Many scientific disciplines are presently undergoing technological revolutions that lead to a common challenge: managing a distributed data explosion. Detectors, medical imaging instruments, micro-arrays, and multi-sensor instruments are producing amounts of data that are rapidly exceeding the capacities of their current local data storage and computing environments.

In many cases these 'exploding data' are distributed from the very start, being produced by different research groups or distributed sensor networks. Consider examples like genome and protein analysis data produced by many research labs in the world, biobanks containing patient data from a variety of hospitals, biodiversity data collected at the banks of the river Waal, historical archives and text corpora in many different places. Combining these datasets allows for completely new forms of research. Moreover, experiments generating petabytes of data per year, such as LOFAR in radio-astronomy and CERN in particle physics, need more data processing power than ever can be located in a single facility, with data utilized by researchers all over the world.

From an ICT perspective, these data have similar properties: all require reliable storage, comprehensive archiving, secure coupling and sharing. We propose to build and roll out a nation-wide grid-based e-Science infrastructure, BiG Grid, that strengthens the international position of the Netherlands in many scientific areas. BiG Grid encompasses data storage facilities and data processing services, enabled by grid services, for a requested budget of 30 M€ over a four-year period.

The science case for this proposal is the integral of many different science cases, reflecting the broad scientific community base. The realization of BiG Grid is crucial to the success and continuity of many Dutch research communities, covering important areas such as life sciences, astronomy, particle physics, meteorology, and climate research, water management, to name just a few. However, the very nature of the new infrastructure, a multidimensional collaboration enabler and accelerator, allows for direct participation of also social sciences, humanities, and even addresses communities in administrative domains, like digital academic repositories.

One basic ingredient for the proposed infrastructure is the network. The Netherlands are already in an excellent position, due to the world-class network services provided by SURFnet, the upgrade of which has been secured from GigaPort-NG project. BiG Grid provides opportunities for enhanced international visibility. Dutch participation in international generic grid developments is already prominent (in flagship projects like EGEE and DEISA) and are on a national scale very well covered by the VL-e project. Coordinated by the Netherlands Genomics Initiative, NBIC is the key player for enabling informatics methodology for life sciences.

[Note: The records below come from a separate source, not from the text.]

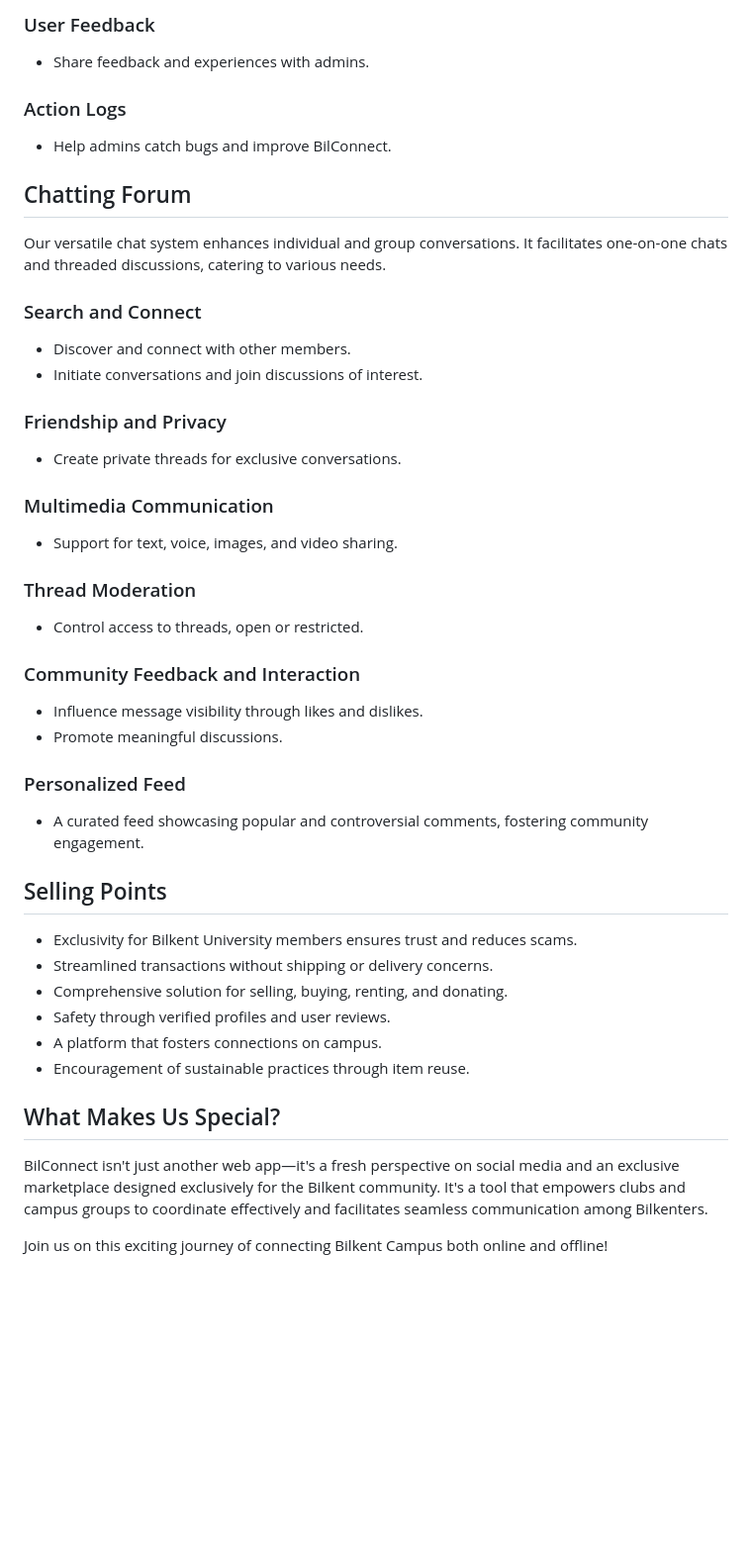
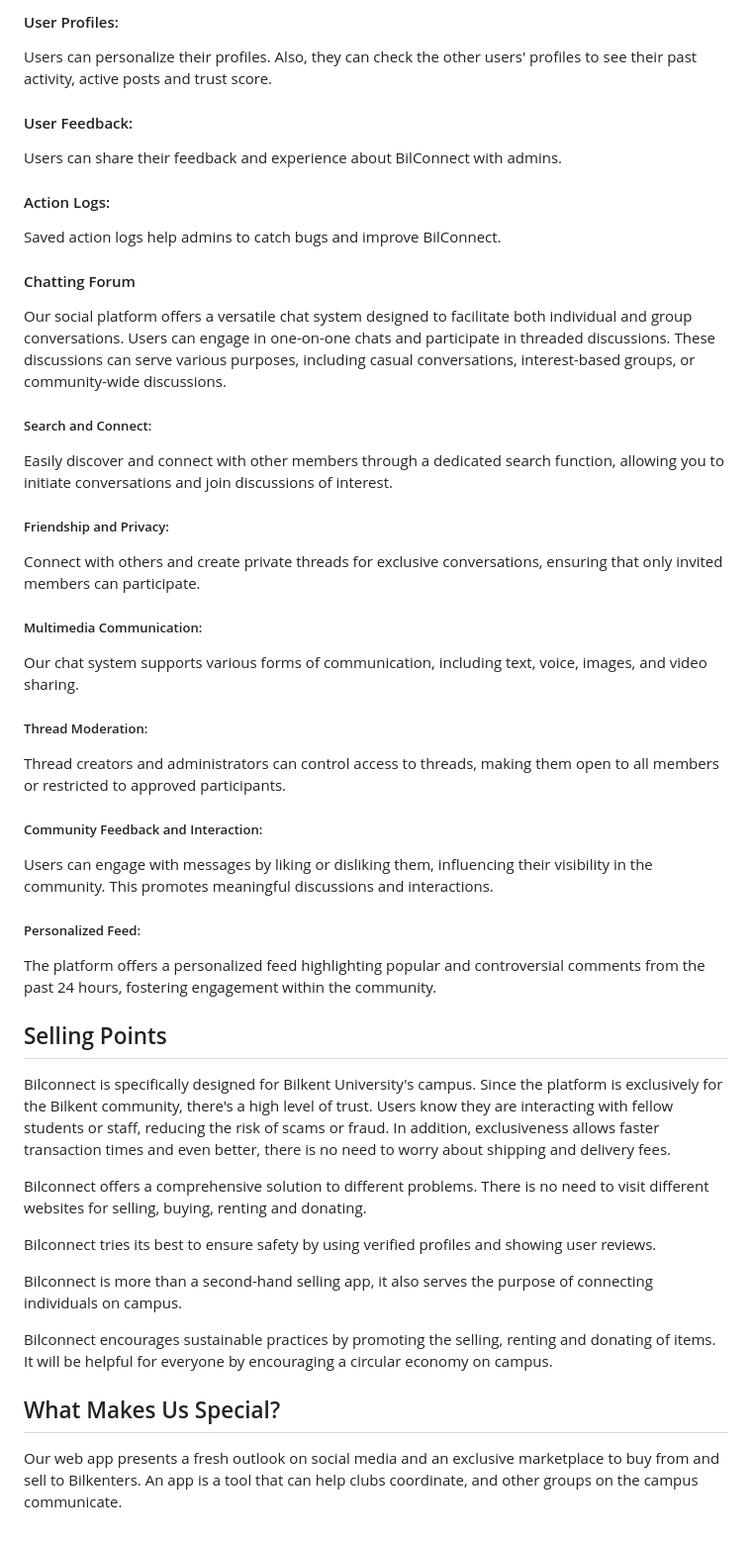
Before and after one commit to sameduslu/BilConnect, a Markdown page: README.md, the part around one of its changes. Shown at 99% size. Drawn GitHub-style; blank space fills up the shorter version.

```diff
--- a/README.md
+++ b/README.md
@@ -56,42 +40,45 @@ So, we decided to take matters into our own hands. BilConnect was born out of ou
 
-### User Feedback
-- Share feedback and experiences with admins.
+#### User Profiles:
+Users can personalize their profiles. Also, they can check the other users' profiles to see their past activity, active posts and trust score.
 
-### Action Logs
-- Help admins catch bugs and improve BilConnect.
+#### User Feedback:
+Users can share their feedback and experience about BilConnect with admins.
 
-## Chatting Forum
-Our versatile chat system enhances individual and group conversations. It facilitates one-on-one chats and threaded discussions, catering to various needs.
+#### Action Logs:
+Saved action logs help admins to catch bugs and improve BilConnect.
 
-### Search and Connect
-- Discover and connect with other members.
-- Initiate conversations and join discussions of interest.
+#### Chatting Forum
+Our social platform offers a versatile chat system designed to facilitate both individual and group conversations. Users can engage in one-on-one chats and participate in threaded discussions. These discussions can serve various purposes, including casual conversations, interest-based groups, or community-wide discussions.
 
-### Friendship and Privacy
-- Create private threads for exclusive conversations.
+##### Search and Connect:
+Easily discover and connect with other members through a dedicated search function, allowing you to initiate conversations and join discussions of interest.
 
-### Multimedia Communication
-- Support for text, voice, images, and video sharing.
+##### Friendship and Privacy:
+Connect with others and create private threads for exclusive conversations, ensuring that only invited members can participate.
 
-### Thread Moderation
-- Control access to threads, open or restricted.
+##### Multimedia Communication:
+Our chat system supports various forms of communication, including text, voice, images, and video sharing.
 
-### Community Feedback and Interaction
-- Influence message visibility through likes and dislikes.
-- Promote meaningful discussions.
+##### Thread Moderation:
+Thread creators and administrators can control access to threads, making them open to all members or restricted to approved participants.
 
-### Personalized Feed
-- A curated feed showcasing popular and controversial comments, fostering community engagement.
+##### Community Feedback and Interaction:
+Users can engage with messages by liking or disliking them, influencing their visibility in the community. This promotes meaningful discussions and interactions.
+
+##### Personalized Feed:
+The platform offers a personalized feed highlighting popular and controversial comments from the past 24 hours, fostering engagement within the community.
+
 
 ## Selling Points
-- Exclusivity for Bilkent University members ensures trust and reduces scams.
-- Streamlined transactions without shipping or delivery concerns.
-- Comprehensive solution for selling, buying, renting, and donating.
-- Safety through verified profiles and user reviews.
-- A platform that fosters connections on campus.
-- Encouragement of sustainable practices through item reuse.
+Bilconnect is specifically designed for Bilkent University's campus. Since the platform is exclusively for the Bilkent community, there's a high level of trust. Users know they are interacting with fellow students or staff, reducing the risk of scams or fraud. In addition, exclusiveness allows faster transaction times and even better, there is no need to worry about shipping and delivery fees.
+
+Bilconnect offers a comprehensive solution to different problems. There is no need to visit different websites for selling, buying, renting and donating.
+
+Bilconnect tries its best to ensure safety by using verified profiles and showing user reviews.
+
+Bilconnect is more than a second-hand selling app, it also serves the purpose of connecting individuals on campus.
+
+Bilconnect encourages sustainable practices by promoting the selling, renting and donating of items. It will be helpful for everyone by encouraging a circular economy on campus.
 
 ## What Makes Us Special?
-BilConnect isn't just another web app—it's a fresh perspective on social media and an exclusive marketplace designed exclusively for the Bilkent community. It's a tool that empowers clubs and campus groups to coordinate effectively and facilitates seamless communication among Bilkenters.
-
-Join us on this exciting journey of connecting Bilkent Campus both online and offline!
+Our web app presents a fresh outlook on social media and an exclusive marketplace to buy from and sell to Bilkenters. An app is a tool that can help clubs coordinate, and other groups on the campus communicate.
```
Also changed, not shown: other parts of README.md (+25 -41 lines).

While the Netherlands is a leading player in the development of the grid, and has considerable expertise in bio-informatics, distributed sensors networks, and particle physics, the large-scale infrastructure to fully exploit this leading position is missing. The purpose of this proposal is to realize a science-wide national grid infrastructure. This puts the Netherlands at the forefront of grid developments, enabling many national ambitions. It enhances the excellent position of Dutch academic hospitals in patient data collections using the grid for biobanking. It enables major advances in drug discovery through combining data and through availability of massive compute resources for modelling. It allows industrial research labs, such as Philips, to both contribute to and profit from the available resources for engineering sciences. It positions LOFAR as the European centre for serving a variety of scientific communities using LOFAR data and the Netherlands as one of the Tier-1 sites for CERN's LHC experiments.